====== MATERIAL FOR THE TASK
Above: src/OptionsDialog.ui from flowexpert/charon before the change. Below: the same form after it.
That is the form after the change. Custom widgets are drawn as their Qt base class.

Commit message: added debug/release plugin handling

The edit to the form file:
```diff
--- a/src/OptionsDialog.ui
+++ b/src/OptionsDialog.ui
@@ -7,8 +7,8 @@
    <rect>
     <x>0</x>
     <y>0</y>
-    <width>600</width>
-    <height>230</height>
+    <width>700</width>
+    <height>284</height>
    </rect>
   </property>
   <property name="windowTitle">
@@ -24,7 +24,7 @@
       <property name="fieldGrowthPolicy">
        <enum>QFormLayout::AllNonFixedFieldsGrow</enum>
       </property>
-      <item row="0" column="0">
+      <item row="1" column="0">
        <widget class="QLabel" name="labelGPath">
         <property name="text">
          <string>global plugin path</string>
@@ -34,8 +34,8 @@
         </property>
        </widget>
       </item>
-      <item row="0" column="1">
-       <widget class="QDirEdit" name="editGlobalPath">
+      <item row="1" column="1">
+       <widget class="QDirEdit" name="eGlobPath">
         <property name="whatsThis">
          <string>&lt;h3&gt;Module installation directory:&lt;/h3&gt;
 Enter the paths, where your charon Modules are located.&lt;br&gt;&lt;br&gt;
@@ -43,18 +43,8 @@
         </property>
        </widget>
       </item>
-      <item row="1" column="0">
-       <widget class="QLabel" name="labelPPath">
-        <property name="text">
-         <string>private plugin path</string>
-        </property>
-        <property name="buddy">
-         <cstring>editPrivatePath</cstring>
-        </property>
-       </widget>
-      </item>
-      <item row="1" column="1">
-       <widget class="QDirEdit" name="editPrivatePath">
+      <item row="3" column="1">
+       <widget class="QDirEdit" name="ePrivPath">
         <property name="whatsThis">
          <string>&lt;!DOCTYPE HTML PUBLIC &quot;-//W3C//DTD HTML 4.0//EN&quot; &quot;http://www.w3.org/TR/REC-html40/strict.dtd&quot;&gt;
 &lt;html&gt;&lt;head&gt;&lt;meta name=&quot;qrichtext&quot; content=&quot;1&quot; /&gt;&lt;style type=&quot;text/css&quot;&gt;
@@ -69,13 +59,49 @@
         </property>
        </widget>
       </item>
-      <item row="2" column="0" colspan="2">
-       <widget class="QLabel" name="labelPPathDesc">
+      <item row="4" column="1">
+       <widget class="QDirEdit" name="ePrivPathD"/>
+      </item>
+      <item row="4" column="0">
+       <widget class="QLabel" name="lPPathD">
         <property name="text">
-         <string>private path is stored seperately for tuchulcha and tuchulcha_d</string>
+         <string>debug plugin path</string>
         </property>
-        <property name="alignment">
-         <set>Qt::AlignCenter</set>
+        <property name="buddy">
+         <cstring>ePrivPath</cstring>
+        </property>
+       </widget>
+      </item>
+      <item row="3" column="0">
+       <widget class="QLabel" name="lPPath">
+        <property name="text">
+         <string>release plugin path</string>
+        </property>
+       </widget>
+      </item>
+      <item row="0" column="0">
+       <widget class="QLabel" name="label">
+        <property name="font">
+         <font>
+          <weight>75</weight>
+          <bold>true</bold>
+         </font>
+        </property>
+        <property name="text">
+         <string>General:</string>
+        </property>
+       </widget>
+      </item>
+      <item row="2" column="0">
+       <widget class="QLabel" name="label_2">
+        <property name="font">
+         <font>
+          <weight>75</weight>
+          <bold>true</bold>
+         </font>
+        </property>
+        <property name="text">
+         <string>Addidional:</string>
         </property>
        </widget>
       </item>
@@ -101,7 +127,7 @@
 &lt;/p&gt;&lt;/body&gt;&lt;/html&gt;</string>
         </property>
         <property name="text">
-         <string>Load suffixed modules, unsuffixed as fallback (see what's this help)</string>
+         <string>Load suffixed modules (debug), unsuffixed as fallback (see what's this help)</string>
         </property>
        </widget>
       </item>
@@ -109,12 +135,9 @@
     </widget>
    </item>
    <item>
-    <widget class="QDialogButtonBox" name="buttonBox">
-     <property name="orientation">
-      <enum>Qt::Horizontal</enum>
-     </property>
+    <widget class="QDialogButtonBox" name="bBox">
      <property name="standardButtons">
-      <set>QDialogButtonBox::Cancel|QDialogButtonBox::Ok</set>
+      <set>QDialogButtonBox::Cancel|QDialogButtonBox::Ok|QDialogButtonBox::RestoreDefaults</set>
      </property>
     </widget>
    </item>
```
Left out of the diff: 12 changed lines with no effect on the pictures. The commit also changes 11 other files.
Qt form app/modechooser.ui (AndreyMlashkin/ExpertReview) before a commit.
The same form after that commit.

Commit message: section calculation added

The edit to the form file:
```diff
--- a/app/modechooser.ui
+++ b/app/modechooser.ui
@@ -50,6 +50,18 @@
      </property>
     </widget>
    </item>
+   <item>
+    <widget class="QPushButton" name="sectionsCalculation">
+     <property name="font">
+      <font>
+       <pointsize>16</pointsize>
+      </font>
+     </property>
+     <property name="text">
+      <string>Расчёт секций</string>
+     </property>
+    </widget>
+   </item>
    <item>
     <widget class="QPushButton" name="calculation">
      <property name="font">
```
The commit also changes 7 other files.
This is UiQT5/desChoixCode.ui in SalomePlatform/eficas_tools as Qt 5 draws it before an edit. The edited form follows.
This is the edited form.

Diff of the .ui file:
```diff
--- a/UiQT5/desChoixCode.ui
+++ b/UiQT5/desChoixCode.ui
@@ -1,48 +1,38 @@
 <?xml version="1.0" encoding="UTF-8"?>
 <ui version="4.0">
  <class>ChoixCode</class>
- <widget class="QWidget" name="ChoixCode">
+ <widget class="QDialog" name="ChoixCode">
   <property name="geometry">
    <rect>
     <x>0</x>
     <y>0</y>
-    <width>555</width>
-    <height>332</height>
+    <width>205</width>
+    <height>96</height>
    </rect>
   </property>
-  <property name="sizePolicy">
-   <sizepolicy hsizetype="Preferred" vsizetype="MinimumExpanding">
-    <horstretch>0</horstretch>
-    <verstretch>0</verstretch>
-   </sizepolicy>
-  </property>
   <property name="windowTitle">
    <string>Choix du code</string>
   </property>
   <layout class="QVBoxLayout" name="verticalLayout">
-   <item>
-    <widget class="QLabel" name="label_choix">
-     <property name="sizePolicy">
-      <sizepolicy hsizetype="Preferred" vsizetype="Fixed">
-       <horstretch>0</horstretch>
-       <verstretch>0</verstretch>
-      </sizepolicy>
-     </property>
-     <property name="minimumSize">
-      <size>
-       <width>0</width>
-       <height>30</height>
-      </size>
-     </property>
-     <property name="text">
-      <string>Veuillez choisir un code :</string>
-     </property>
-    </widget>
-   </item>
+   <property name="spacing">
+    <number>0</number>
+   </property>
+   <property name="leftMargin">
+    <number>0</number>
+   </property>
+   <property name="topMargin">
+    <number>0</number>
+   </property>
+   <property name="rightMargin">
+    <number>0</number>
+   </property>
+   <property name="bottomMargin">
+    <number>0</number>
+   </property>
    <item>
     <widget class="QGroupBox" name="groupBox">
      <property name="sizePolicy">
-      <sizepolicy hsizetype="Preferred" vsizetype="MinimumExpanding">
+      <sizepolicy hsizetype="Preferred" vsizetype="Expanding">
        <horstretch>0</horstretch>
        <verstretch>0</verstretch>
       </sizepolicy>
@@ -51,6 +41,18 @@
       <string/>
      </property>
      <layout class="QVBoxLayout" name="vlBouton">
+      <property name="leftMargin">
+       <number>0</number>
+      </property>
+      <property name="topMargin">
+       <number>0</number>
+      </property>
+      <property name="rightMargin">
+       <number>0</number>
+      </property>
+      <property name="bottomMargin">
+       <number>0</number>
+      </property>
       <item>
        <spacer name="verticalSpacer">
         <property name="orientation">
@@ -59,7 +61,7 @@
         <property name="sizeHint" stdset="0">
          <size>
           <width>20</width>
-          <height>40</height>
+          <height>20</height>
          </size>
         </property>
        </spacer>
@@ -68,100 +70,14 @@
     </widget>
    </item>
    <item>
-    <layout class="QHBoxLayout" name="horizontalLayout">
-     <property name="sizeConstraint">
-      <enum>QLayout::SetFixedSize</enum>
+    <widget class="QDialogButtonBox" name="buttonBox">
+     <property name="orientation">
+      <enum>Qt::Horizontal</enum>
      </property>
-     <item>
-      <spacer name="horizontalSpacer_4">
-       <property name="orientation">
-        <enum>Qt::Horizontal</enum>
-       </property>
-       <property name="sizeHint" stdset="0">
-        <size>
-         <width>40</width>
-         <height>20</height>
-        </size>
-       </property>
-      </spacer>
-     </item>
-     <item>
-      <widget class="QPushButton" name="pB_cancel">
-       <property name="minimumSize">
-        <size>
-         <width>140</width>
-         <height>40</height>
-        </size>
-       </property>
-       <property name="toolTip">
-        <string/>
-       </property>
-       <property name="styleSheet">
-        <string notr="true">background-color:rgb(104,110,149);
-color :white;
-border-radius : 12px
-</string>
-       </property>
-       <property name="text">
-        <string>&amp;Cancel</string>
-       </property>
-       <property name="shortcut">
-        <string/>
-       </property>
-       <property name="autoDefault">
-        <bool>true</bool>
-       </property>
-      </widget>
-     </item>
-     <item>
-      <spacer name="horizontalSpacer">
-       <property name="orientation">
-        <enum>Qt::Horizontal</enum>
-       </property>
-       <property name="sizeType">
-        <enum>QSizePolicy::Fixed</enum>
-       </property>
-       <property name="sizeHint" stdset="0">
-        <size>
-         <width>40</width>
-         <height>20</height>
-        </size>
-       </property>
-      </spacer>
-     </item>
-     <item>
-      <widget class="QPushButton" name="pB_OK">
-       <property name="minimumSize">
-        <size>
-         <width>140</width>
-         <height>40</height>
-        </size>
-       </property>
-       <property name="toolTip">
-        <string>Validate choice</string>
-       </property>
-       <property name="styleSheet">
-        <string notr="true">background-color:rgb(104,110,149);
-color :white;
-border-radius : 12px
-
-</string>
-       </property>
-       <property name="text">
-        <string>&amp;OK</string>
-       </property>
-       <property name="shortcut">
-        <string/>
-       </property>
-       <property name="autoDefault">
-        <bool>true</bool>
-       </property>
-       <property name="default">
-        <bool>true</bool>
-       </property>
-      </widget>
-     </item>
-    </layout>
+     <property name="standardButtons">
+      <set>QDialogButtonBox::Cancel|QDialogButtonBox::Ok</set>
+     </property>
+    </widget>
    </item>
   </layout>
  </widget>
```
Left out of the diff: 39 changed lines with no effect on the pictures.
============
* **GOAL OF THE EXERCISE**
Count every line in the listing above where the string "desChoixCode" occurs, and report the count and nothing more.

* **SOLUTION FOR THIS TASK**
3